The Gazette editorial team’s selection of ELT news from around the world
Britain’s new ambassador to Spain, former TEFLer Hugh Elliott, arrived in the country at the end of August and received his credentials in September.
A former director of communications in the UK’s Department for Exiting the European Union, Elliott first came to Spain as an English teacher at the University of Salamanca, where he met his Spanish wife, Toñi (also an English teacher at the time) before joining the Diplomatic Service in 1989. His first diplomatic posting overseas was in the Madrid embassy in the 1990s, his two children were born in Madrid and he is a fluent Spanish speaker.
Many university admissions and high school officials find Japan’s new “four skills” English exams “problematic”, according to a survey in September by Asahi Shimbun newspaper and the Kawaijuku cram school chain. Some 683 universities and nearly a thousand high schools responded.
Around 65 per cent of university officials and a slightly bigger proportion of high school officials described the new tests as “problematic.” A common criticism was that the new exam is weighted too much towards listening and reading.
Asahi Shimbun reports that the National Association of Secondary School Principals recently asked the Ministry of Education to postpone the exams, due to be introduced from the next academic year, starting in April 2020. A demonstration was held outside the Ministry of Education building by opponents of the new exams system, calling for it to be scrapped.
Indian states Karnataka and Maharashtra are to introduce English as the medium of instruction in schools for “tribal people”. The country’s estimated 84 million tribal people are indigenous ethnic minority groups, often living on the fringes of society.

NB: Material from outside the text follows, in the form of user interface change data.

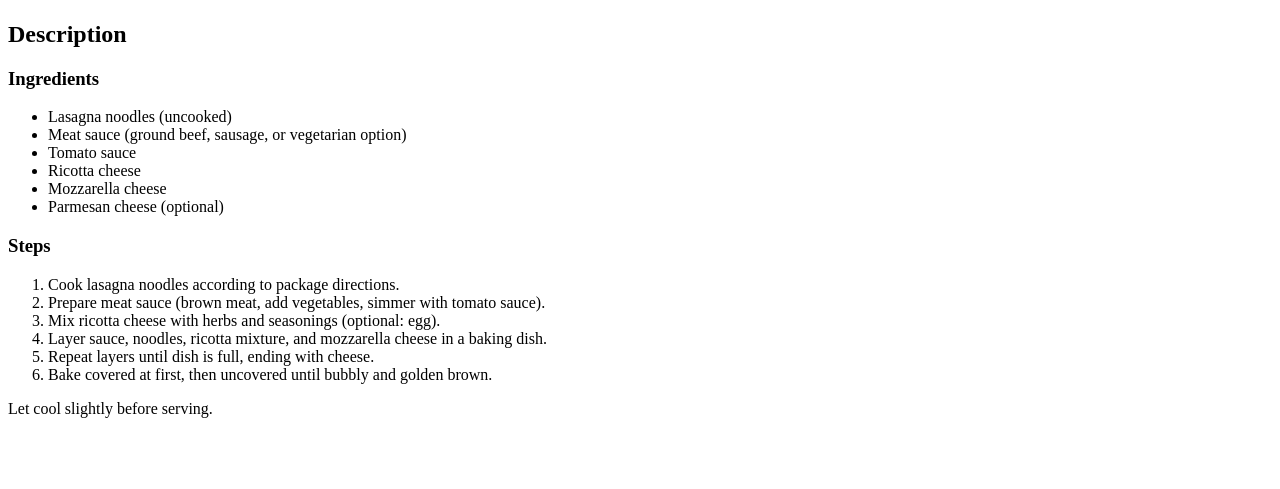
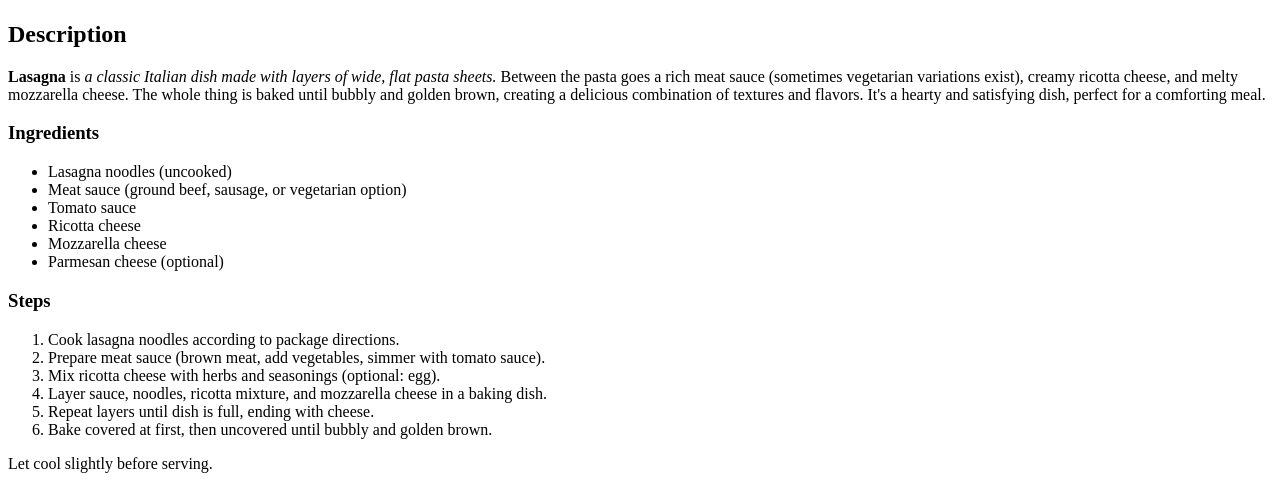
Before and after one commit to AJM239/odin-recipes, a plain HTML site: page recipes/lasagna.html in a window 1280 px wide. Shown: the part 383-872 px from the top of the page. Before the commit the page ends 817 px from the top, so only its background shows below. Drawn offline with Linux system fonts and the light colour scheme.

Commit message:
Add description text to lasagna.html

```diff
--- a/recipes/lasagna.html
+++ b/recipes/lasagna.html
@@ -13,6 +13,13 @@
         <!-- The following section was created with the Gemini LLM -->
 
         <h2>Description</h2>
+            <p><strong>Lasagna</strong> is <em>a classic Italian dish made with layers of wide, flat pasta sheets.</em>
+                Between the pasta goes a rich meat sauce (sometimes vegetarian variations exist),
+                creamy ricotta cheese, and melty mozzarella cheese.
+                The whole thing is baked until bubbly and golden brown,
+                creating a delicious combination of textures and flavors.
+                It's a hearty and satisfying dish, perfect for a comforting meal.</p>
+
 
             <h3>Ingredients</h3>
                 <ul>
```
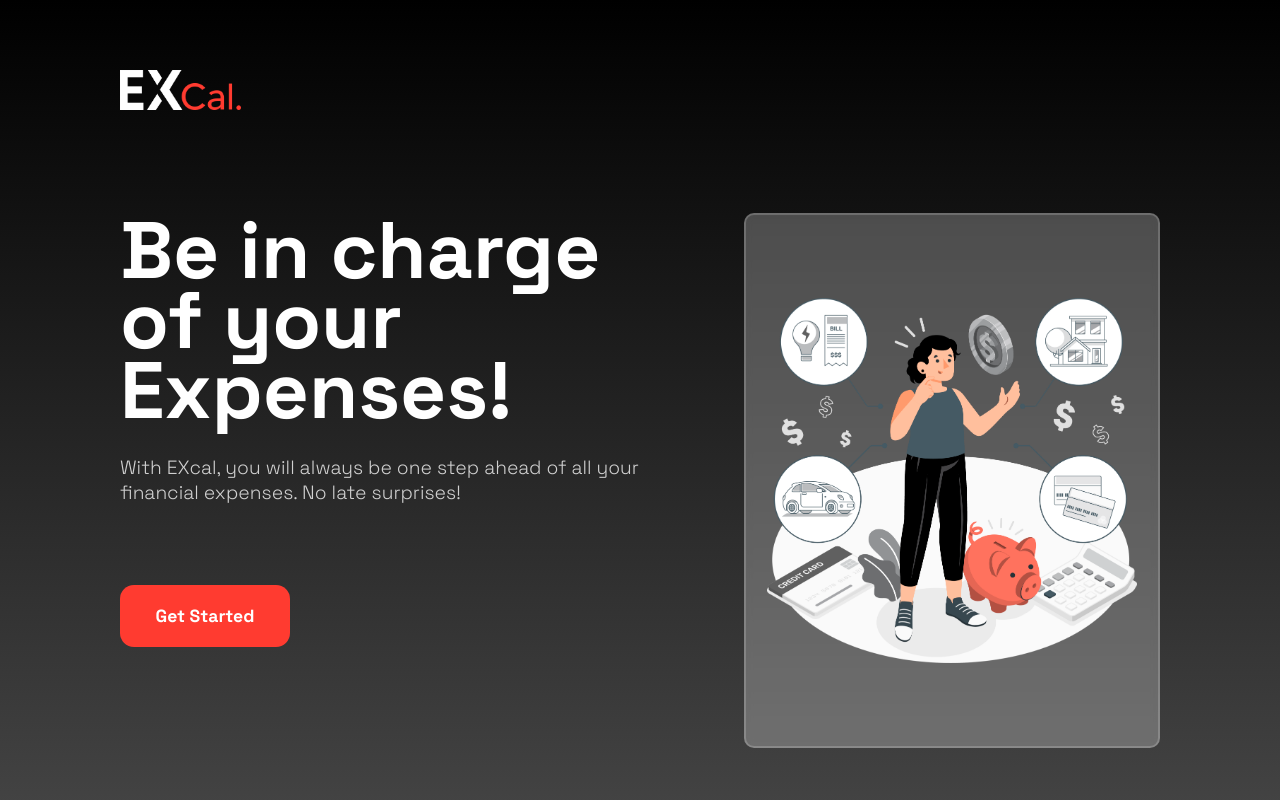
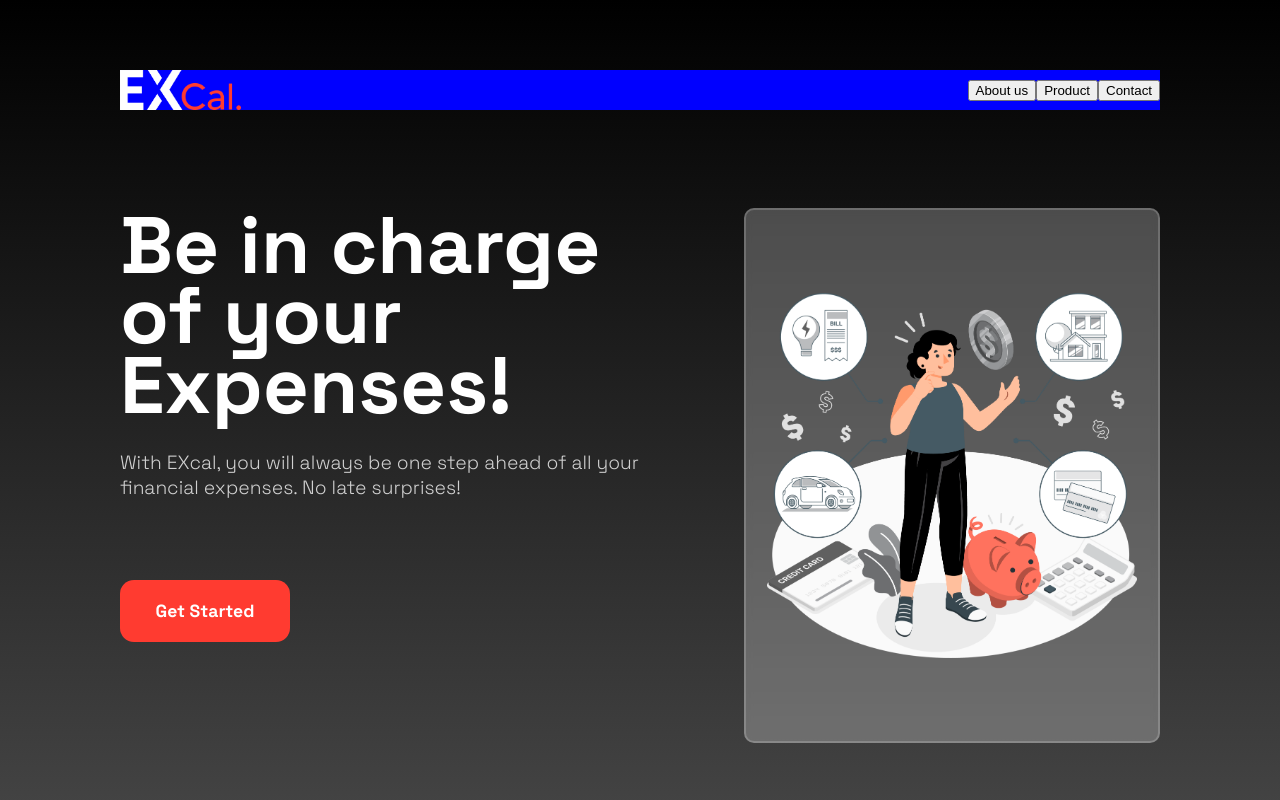
Before and after one commit to vibe-coder/expenses-calculator-main, a React (Create React App) app in the folder expenses-calculator/: page / in a window 1280 px wide. Shown: the top 800 px of the page. Built offline with nearby package versions, Linux system fonts and the light colour scheme.

Commit message:
Adding navigation link

```diff
--- a/expenses-calculator/src/components/Container.jsx
+++ b/expenses-calculator/src/components/Container.jsx
@@ -23,6 +23,11 @@ function Container() {
       <div className="hero-section">
         <nav>
           <img className='logo' src={logo} alt='logo'/>
+          <div className='links'>
+            <button className='link-button'>About us</button>
+            <button className='link-button'>Product</button>
+            <button className='link-button'>Contact</button>
+          </div>
         </nav>
 
         <main className='main'>
--- a/expenses-calculator/src/components/styles/Container.scss
+++ b/expenses-calculator/src/components/styles/Container.scss
@@ -152,8 +152,16 @@
 
       nav{
         margin-bottom: 100px;
+        display: flex;
+        justify-content: space-between;
+        background-color: blue;
         .logo{
           height: 40px;
+        }
+
+        .links{
+          display: flex;
+          align-items: center;
         }
       }
       .main{
```
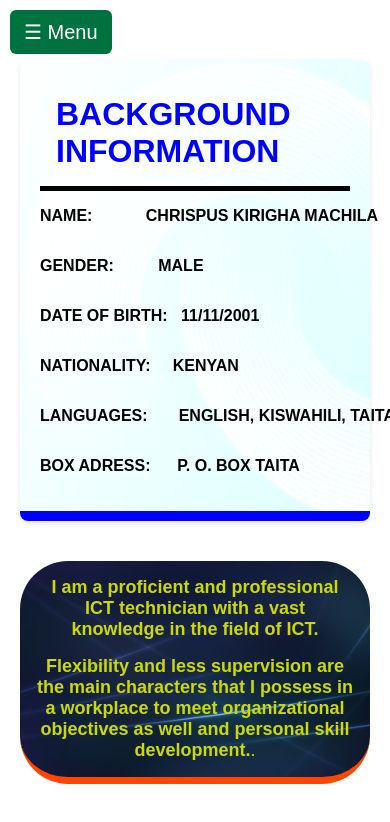
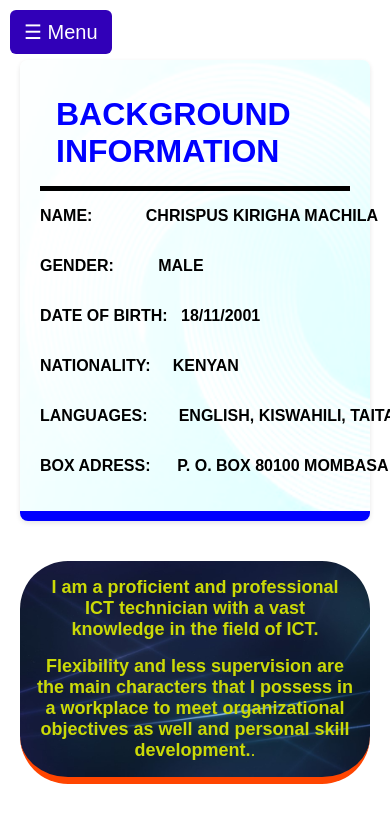
Before and after one commit to boazvidal/Chrispus.com, a plain HTML site: page index.html in a window 390 px wide. Drawn offline with Linux system fonts and the light colour scheme.

Commit message:
Update index.html

```diff
--- a/index.html
+++ b/index.html
@@ -69,7 +69,7 @@
     position: absolute;
     top: 10px;
     left: 10px;
-    background: #00723f;
+    background: #3100b8;
     color: white;
     border: none;
     padding: 10px 14px;
@@ -188,10 +188,10 @@
       <strong>
       <p><pre>NAME:            CHRISPUS KIRIGHA MACHILA</pre></p>
       <p><pre>GENDER:          MALE</p></pre>
-      <p><pre>DATE OF BIRTH:   11/11/2001</pre></p>
+      <p><pre>DATE OF BIRTH:   18/11/2001</pre></p>
       <p><pre>NATIONALITY:     KENYAN</pre></p>
       <p><pre>LANGUAGES:       ENGLISH, KISWAHILI, TAITA</pre></p>
-      <P><pre>BOX ADRESS:      P. O. BOX TAITA</pre></P>
+      <P><pre>BOX ADRESS:      P. O. BOX 80100 MOMBASA </pre></P>
       </strong>
     </div>
 
```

India’s constitution recognises around 650 “Scheduled Tribes,” who have protected status.
Around 50 of the 502 ashram shalas (rural ‘tribal schools’) in the northern state of Maharashtra begin switching from teaching in the Marathi language to Englishmedium in the current academic year, with teachers recruited from “reputed” private schools to teach maths and science in English.
Meanwhile, in the southern state of Karnataka, teaching in English-medium “from a young age” has started in tribal schools for the Betta Kurubus, Yaravans and Soligas peoples, for whom the state’s Kannada language “is as alien to them as English,” according to agency UNI.
Native speaker students are acting as “unpaid tutors” at Australian Universities, podcaster and author Meshal Laurie has claimed. Lauries, currently on a Masters in Media course at an unnamed university, described in an article how she and fellow native English speaker students “teach five weeks of post-graduate level film-making to five Chinese students in three hours.”
According to Ms Laurie, university courses “overloaded with fee-paying” non-native speakers, use assessed group work to pressure native-speaker students to explain the tasks and content to the “internationals”. The native English speakers help the mostly Chinese students to pass, so that their group can perform well in assessments. Sympathetic to her fellow Chinese students, Laurie asks Australia’s universities, “don’t we owe them some support when they get here?”
EL Gazette sources confirm that in at least one UK university, native speakers also find themselves acting as unpaid tutors in “collaborative” group work for which group marks are awarded.
Home Secretary Priti Patel announced in September provisional details of a post Brexit “points-based” immigration system favouring those proficient in English.
According to The Telegraph newspaper, other criteria include good educational qualifications, having an ‘in-demand’ occupation and a willingness to work in particular areas of the UK.
The points-based system will apply to EU nationals as of 31 December 2020, while EU nationals newly arrived in the UK after 31 October 2019 (the planned date for the UK’s exit from the EU) would be able to apply for a temporary two-year “leave to remain.”
Two South African English teachers in Vietnam have vanished without a trace in unrelated incidents. Gift Givers, South Africa’s biggest disaster relief NGO, believes the two “fit and healthy” young men, both due to return home, were kidnapped for their organs. A nationwide organ-harvesting ring was broken up by Vietnamese police earlier this year.
John Bothma and Mushfiq Daniels went missing, Bothma in May and Mushfiq in July, after settling into teaching jobs in the Socialist Republic. Bothma went missing after checking into a Saigon hotel.
Daniels had been teaching at a high school in Ho Chi Minh City’s Phu Nuan district for almost a year before his disappearance. His family flew to Vietnam, where they heard reports of him being seen praying in one of the city’s mosques. Nothing has been heard of them since late July.
The US state of Maine was faced with a sudden surge in Francophone Africans – mostly asylum-seekers – in need of English Language Learner (ELL) services at the start of the school year. The city of Portland had over 80 new ELL enrolments, and organised an ELL summer school. Maine residents of French heritage have flocked to help the newcomers, the Portland Press Gazette reports.
In the nineteenth century, many French Canadians settled in Maine, where there was a vibrant Francophone community, with French mass held in many of Maine’s churches until the 1970s. Maine’s Francophone community has since dwindled to a quarter of what it was 40 years ago. Now Francophone communities, like the one around the Franco-American Heritage Centre in Lewiston, are being reinvigorated by the arrival of French-speaking West Africans.